• The standard technique is partial summation. More precisely, if $S(x)=\sum_{n\leq x}a_n\log n$, then the first sum is $\int_{2-}^x\frac{dS(t)}{\log t}$, which can be manipulated by integration by parts (see en.wikipedia.org/wiki/…). Have you tried this? – GH from MO Sep 25 '15 at 17:49
• Another idea is to compare the Mellin transforms of the two summatory functions: the transforms are very close to each other. I don't have time to elaborate on this now. – GH from MO Sep 25 '15 at 17:58
• I tried the "amateur version" of summation by parts (not thinking in terms of Riemann-Stieltjes integrals), but dismissed it almost immediately since the term $\sum _{n\leq t}a_n\log (x/n)$ comes up, which we don't understand. But I don't know if this is a correct objection, since I don't know "philosophically" why it doesn't work. (In your example, after applying integration by parts, the sum $\sum _{n\leq t}a_n\log n)$ comes up, which we don't understand either.) – Tomos Parry Sep 25 '15 at 20:04
• Mellin transforms: I'm sort of going the other way. I tried to study the first sum through its Mellin transform, but wasn't successful. However, I could do the second sum with the Mellin transform approach. (My thinking was: "well, if I can do it with logs then the whole sum shouldn't really be any bigger so it should be fine" - perhaps I oversimplified and didn't understand that the problem without the logs is significantly harder, even though it's not much bigger - is this correct?) – Tomos Parry Sep 25 '15 at 20:16
• Hey so it looks like you're trying to use a truncated Perron formula --- have you checked the standard 'Perron formula with error term' that would e.g. appear in Montgomery-Vaughan? As for the weights, $\sum_{n\leq x+x^{3/4}} a_n\log((x+x^{3/4})/n) - \sum_{n\leq x} a_n\log(x/n) = (\sum_{n\leq x} a_n)\log(1+x^{-1/4}) + \sum_{x < n\leq x+x^{3/4}} a_n\log((x+x^{3/4})/n)$. The latter sum, if $|a_n|\ll 1$, is $\ll x^{1/2}$. The left-hand side, by hypothesis, was $x^{3/4} + O(x^{1/2})$. Thus (rearranging) $\sum_{n\leq x} a_n = x + O(x^{3/4})$. Hope I haven't made a mistake in the above! – alpoge Sep 26 '15 at 6:59

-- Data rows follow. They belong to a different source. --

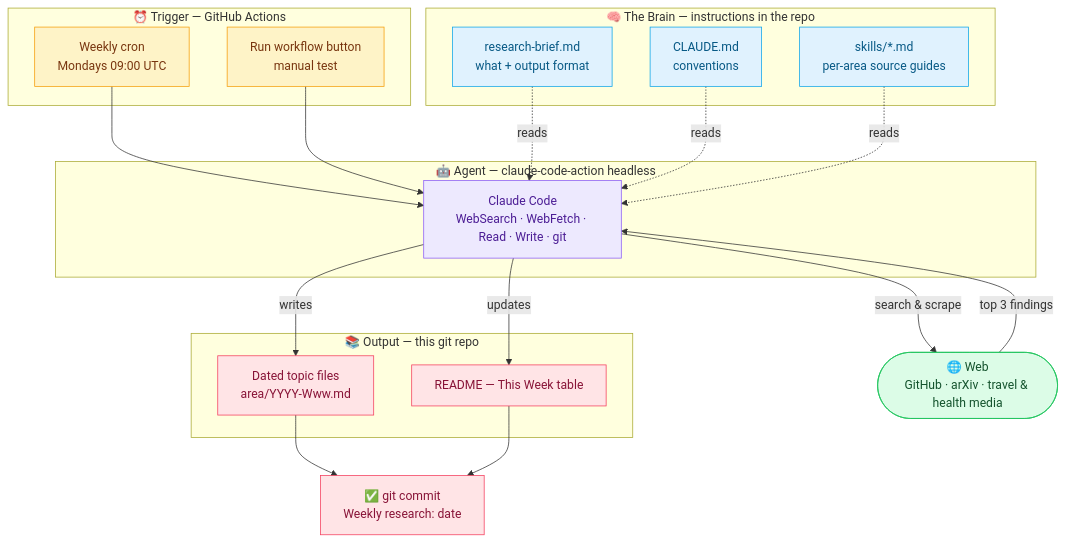
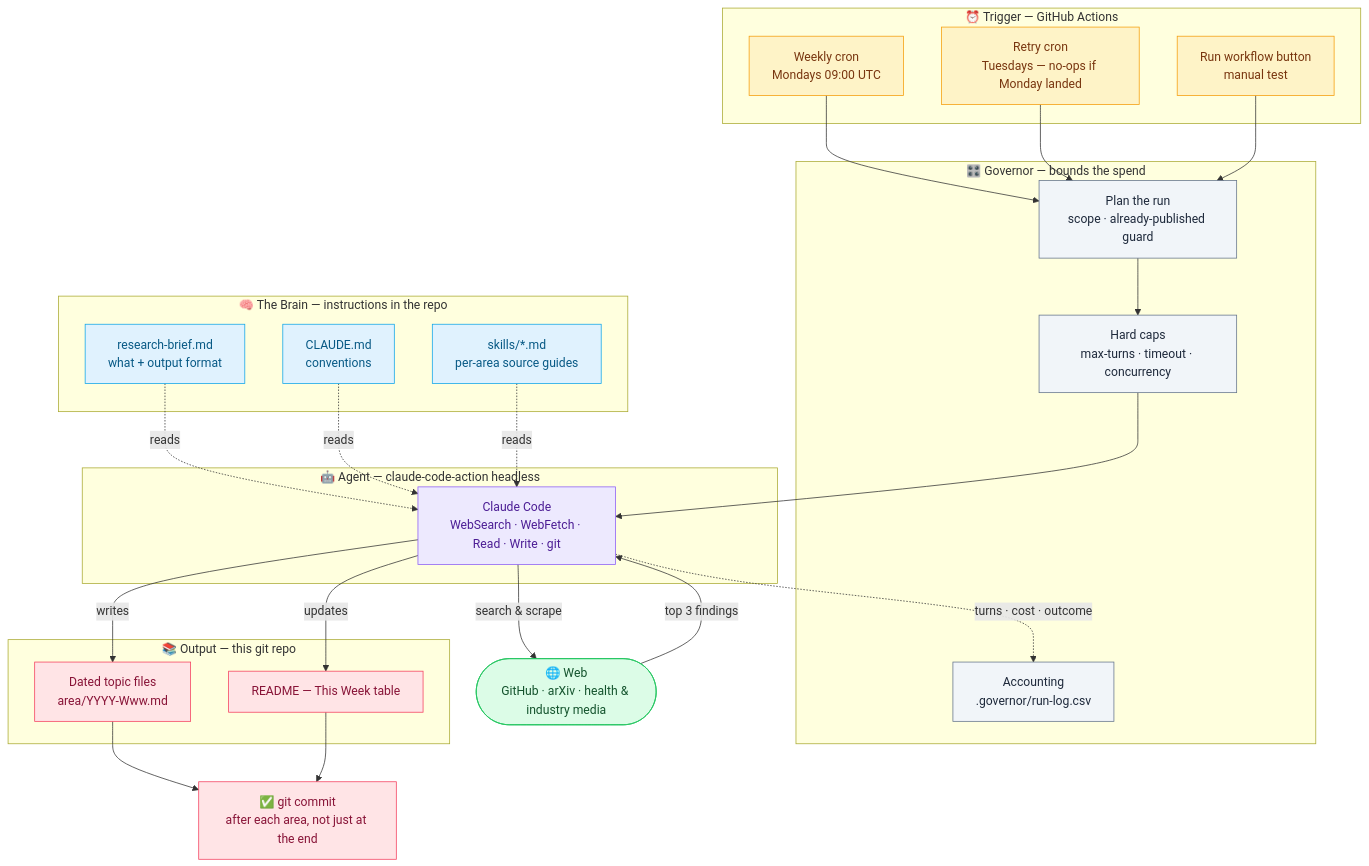
The diagram in README.md (mnaye/mai_pkb), drawn with Mermaid before and after one commit. The commit also changed other lines of this file and 9 other files, not shown here.

````diff
--- a/README.md
+++ b/README.md
@@ -79,48 +76,61 @@
 ```mermaid
 flowchart TD
     subgraph TRIGGER["⏰ Trigger — GitHub Actions"]
         CRON["Weekly cron<br/>Mondays 09:00 UTC"]
+        RETRY["Retry cron<br/>Tuesdays — no-ops if Monday landed"]
         MANUAL["Run workflow button<br/>manual test"]
+    end
+
+    subgraph GOV["🎛️ Governor — bounds the spend"]
+        PLAN["Plan the run<br/>scope · already-published guard"]
+        CAPS["Hard caps<br/>max-turns · timeout · concurrency"]
+        LOG["Accounting<br/>.governor/run-log.csv"]
     end
 
     subgraph AGENT["🤖 Agent — claude-code-action headless"]
         CLAUDE["Claude Code<br/>WebSearch · WebFetch · Read · Write · git"]
     end
 
     subgraph BRAIN["🧠 The Brain — instructions in the repo"]
         BRIEF["research-brief.md<br/>what + output format"]
         CONV["CLAUDE.md<br/>conventions"]
         SKILLS["skills/*.md<br/>per-area source guides"]
     end
 
-    WEB(["🌐 Web<br/>GitHub · arXiv · travel &amp; health media"])
+    WEB(["🌐 Web<br/>GitHub · arXiv · health &amp; industry media"])
 
     subgraph OUTPUT["📚 Output — this git repo"]
         FILES["Dated topic files<br/>area/YYYY-Www.md"]
         README["README — This Week table"]
     end
 
-    CRON --> CLAUDE
-    MANUAL --> CLAUDE
+    CRON --> PLAN
+    RETRY --> PLAN
+    MANUAL --> PLAN
+    PLAN --> CAPS
+    CAPS --> CLAUDE
     BRIEF -.reads.-> CLAUDE
     CONV -.reads.-> CLAUDE
     SKILLS -.reads.-> CLAUDE
     CLAUDE -->|"search &amp; scrape"| WEB
     WEB -->|"top 3 findings"| CLAUDE
     CLAUDE -->|"writes"| FILES
     CLAUDE -->|"updates"| README
-    FILES --> COMMIT["✅ git commit<br/>Weekly research: date"]
+    FILES --> COMMIT["✅ git commit<br/>after each area, not just at the end"]
     README --> COMMIT
+    CLAUDE -.turns · cost · outcome.-> LOG
 
     classDef trig fill:#fef3c7,stroke:#f59e0b,stroke-width:1px,color:#78350f;
     classDef agent fill:#ede9fe,stroke:#8b5cf6,stroke-width:1px,color:#4c1d95;
     classDef brain fill:#e0f2fe,stroke:#0ea5e9,stroke-width:1px,color:#075985;
     classDef web fill:#dcfce7,stroke:#22c55e,stroke-width:1px,color:#14532d;
     classDef out fill:#ffe4e6,stroke:#f43f5e,stroke-width:1px,color:#881337;
+    classDef gov fill:#f1f5f9,stroke:#64748b,stroke-width:1px,color:#1e293b;
 
-    class CRON,MANUAL trig;
+    class CRON,RETRY,MANUAL trig;
+    class PLAN,CAPS,LOG gov;
     class CLAUDE agent;
     class BRIEF,CONV,SKILLS brain;
     class WEB web;
     class FILES,README,COMMIT out;
 ```
````
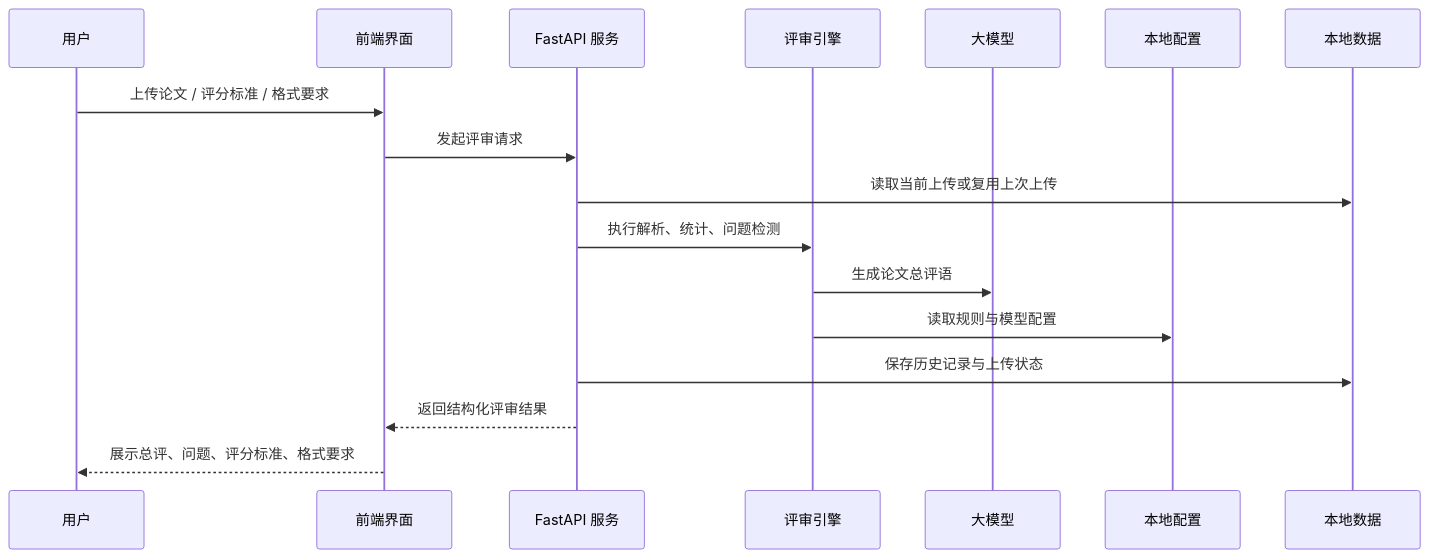
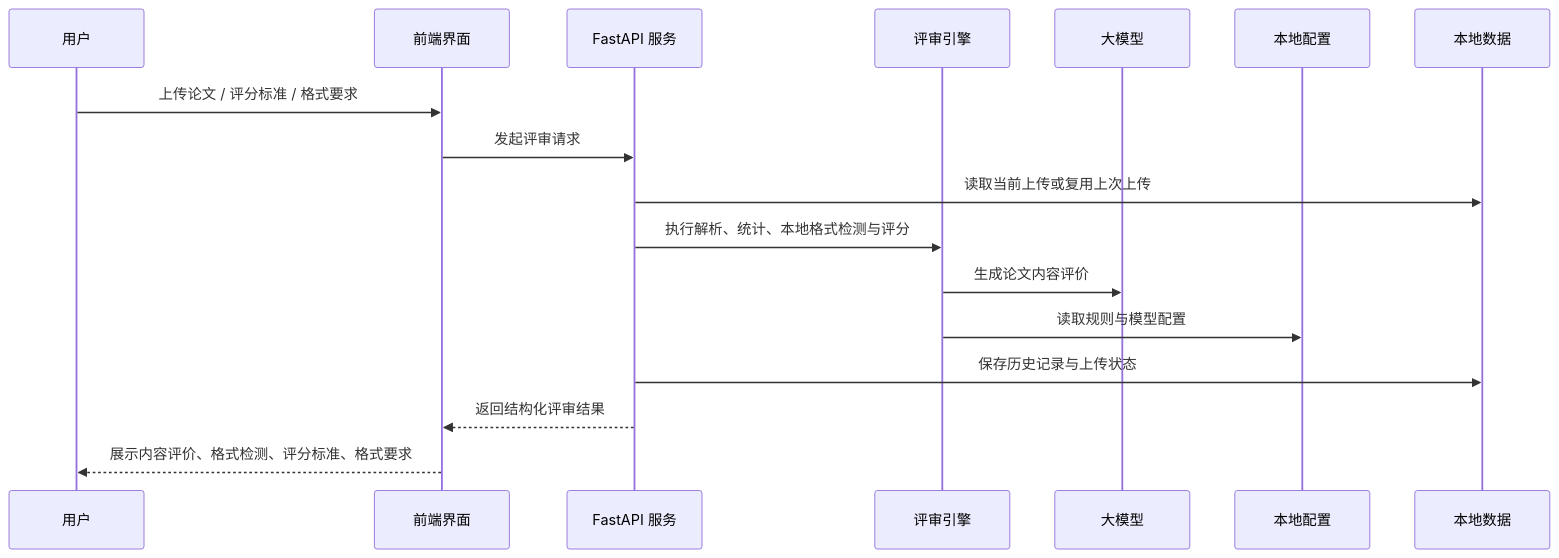
The second of 2 diagrams in README.md (HHSTU-IST/thesisev), drawn with Mermaid before and after one commit. The commit also changed other lines of this file and 8 other files, not shown here.

````diff
--- a/README.md
+++ b/README.md
@@ -203,20 +259,20 @@
 ```mermaid
 sequenceDiagram
     participant User as 用户
     participant UI as 前端界面
     participant API as FastAPI 服务
     participant Core as 评审引擎
     participant LLM as 大模型
     participant Config as 本地配置
     participant Data as 本地数据
 
     User->>UI: 上传论文 / 评分标准 / 格式要求
     UI->>API: 发起评审请求
     API->>Data: 读取当前上传或复用上次上传
-    API->>Core: 执行解析、统计、问题检测
-    Core->>LLM: 生成论文总评语
+    API->>Core: 执行解析、统计、本地格式检测与评分
+    Core->>LLM: 生成论文内容评价
     Core->>Config: 读取规则与模型配置
     API->>Data: 保存历史记录与上传状态
     API-->>UI: 返回结构化评审结果
-    UI-->>User: 展示总评、问题、评分标准、格式要求
+    UI-->>User: 展示内容评价、格式检测、评分标准、格式要求
 ```
````
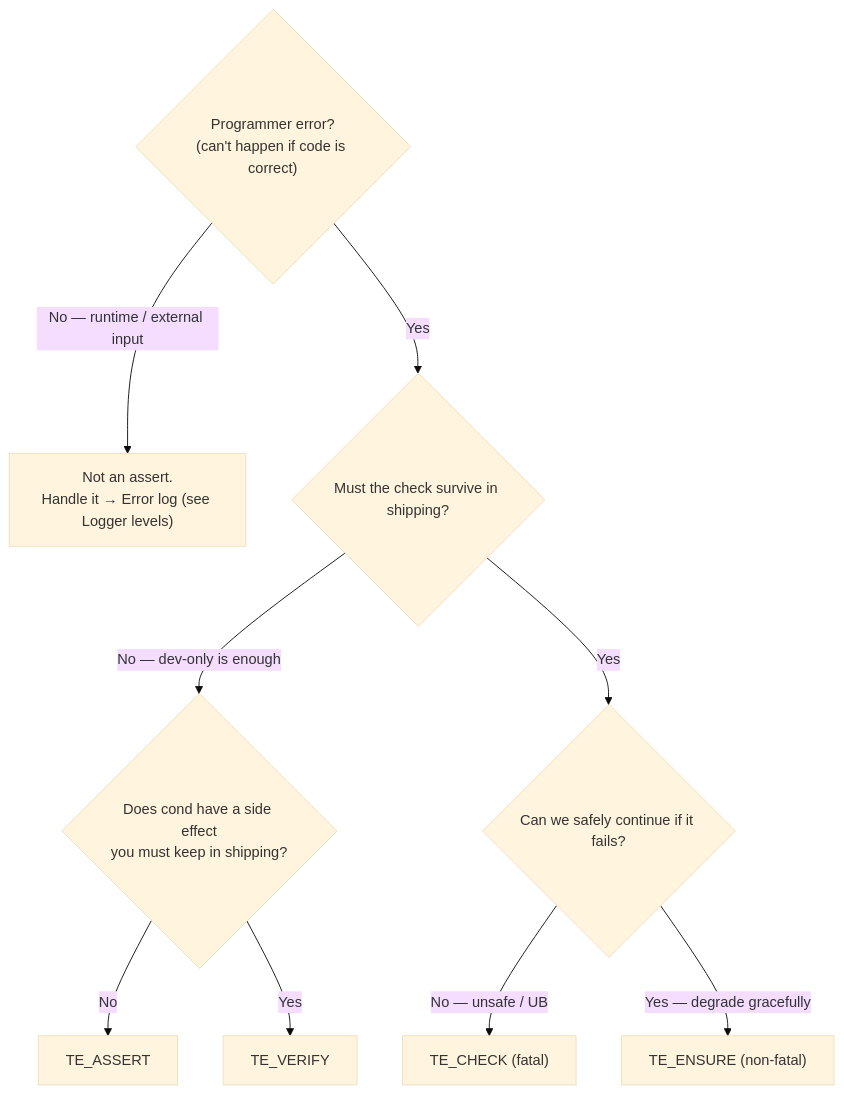
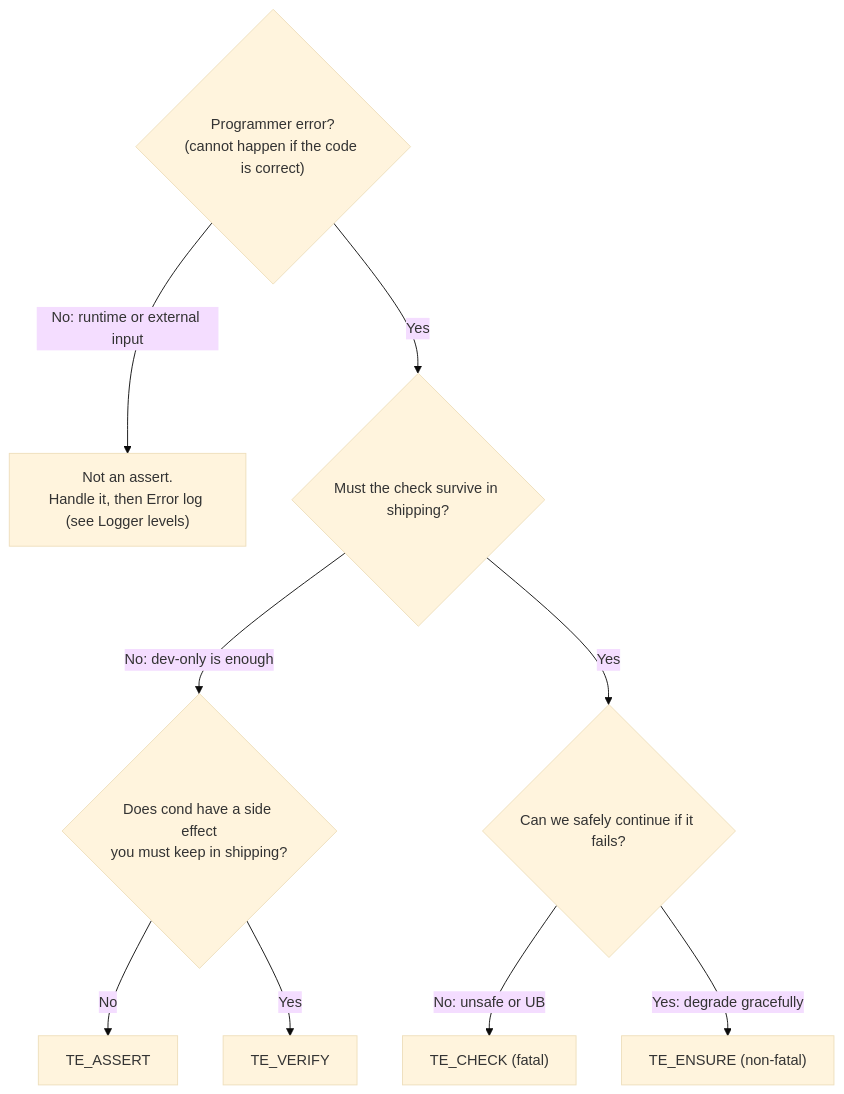
One commit to techattackteam/TechEngine-vault changed the first of 2 diagrams in 04 Design Docs/Utilities/Assert — Design.md. Above: the diagram before and after it, drawn with Mermaid (base theme). The commit also changed other lines of this file and 16 other files, not shown here.

````diff
--- a/04 Design Docs/Utilities/Assert — Design.md
+++ b/04 Design Docs/Utilities/Assert — Design.md
@@ -50,12 +60,12 @@
 ```mermaid
 flowchart TD
-  Q1{"Programmer error?<br/>(can't happen if code is correct)"}
-  Q1 -->|"No — runtime / external input"| L["Not an assert.<br/>Handle it → Error log (see Logger levels)"]
+  Q1{"Programmer error?<br/>(cannot happen if the code is correct)"}
+  Q1 -->|"No: runtime or external input"| L["Not an assert.<br/>Handle it, then Error log (see Logger levels)"]
   Q1 -->|Yes| Q2{"Must the check survive in shipping?"}
-  Q2 -->|"No — dev-only is enough"| Q3{"Does cond have a side effect<br/>you must keep in shipping?"}
+  Q2 -->|"No: dev-only is enough"| Q3{"Does cond have a side effect<br/>you must keep in shipping?"}
   Q3 -->|No| A["TE_ASSERT"]
   Q3 -->|Yes| V["TE_VERIFY"]
   Q2 -->|Yes| Q4{"Can we safely continue if it fails?"}
-  Q4 -->|"No — unsafe / UB"| C["TE_CHECK (fatal)"]
-  Q4 -->|"Yes — degrade gracefully"| E["TE_ENSURE (non-fatal)"]
+  Q4 -->|"No: unsafe or UB"| C["TE_CHECK (fatal)"]
+  Q4 -->|"Yes: degrade gracefully"| E["TE_ENSURE (non-fatal)"]
 ```
````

Put $A(x) =\sum_{n\le x} a_n$, and $B(x) =\sum_{n\le x} a_n\log x/n$. Then $$B(x) = \int_1^x A(t)\frac{dt}{t}.$$ So information about $A(x)$ readily translates to information about $B(x)$ and there is no loss since integration (which makes things smoother) is involved. But to pass from $B(x)$ to $A(x)$ we need to differentiate, and based on the situation this could be either impossible, or could involve some loss.
Suppose first that the $a_n$ are bounded. Then $$B(x+h) - B(x) = \int_{x}^{x+h} A(t) \frac{dt}{t} = (A(x)+O(h)) \log\frac{x+h}{x},$$ and choosing $h=x^{3/4}$ we obtain $A(x)=x+O(x^{\frac 34})$. This was noted in Alpoge's comment above, and also holds if the $a_n$ are given to be non-negative rather than bounded. However there is a loss in this argument and the $x^{3/4}$ error term cannot be improved, even for bounded non-negative $a_n$. Here is an example: Take $a_n=2$ if $n \in [m^4,(m^4+(m+1)^4)/2)$ for some integer $m$, and $a_n=0$ if $n\in ((m^4+(m+1)^4)/2,(m+1)^4)$. Then you can check that $B(x) = x +O(x^{\frac 12})$ holds, but no estimate sharper than $A(x) = x +O(x^{\frac 34})$ can hold.
Finally without some restrictions on $a_n$, one can say nothing at all. For example, take $a_n=1+ (-1)^n n$. Then you can check that $A(n)$ alternates between about $n/2$ and about $3n/2$, whereas $B(n)$ is very close to $n$.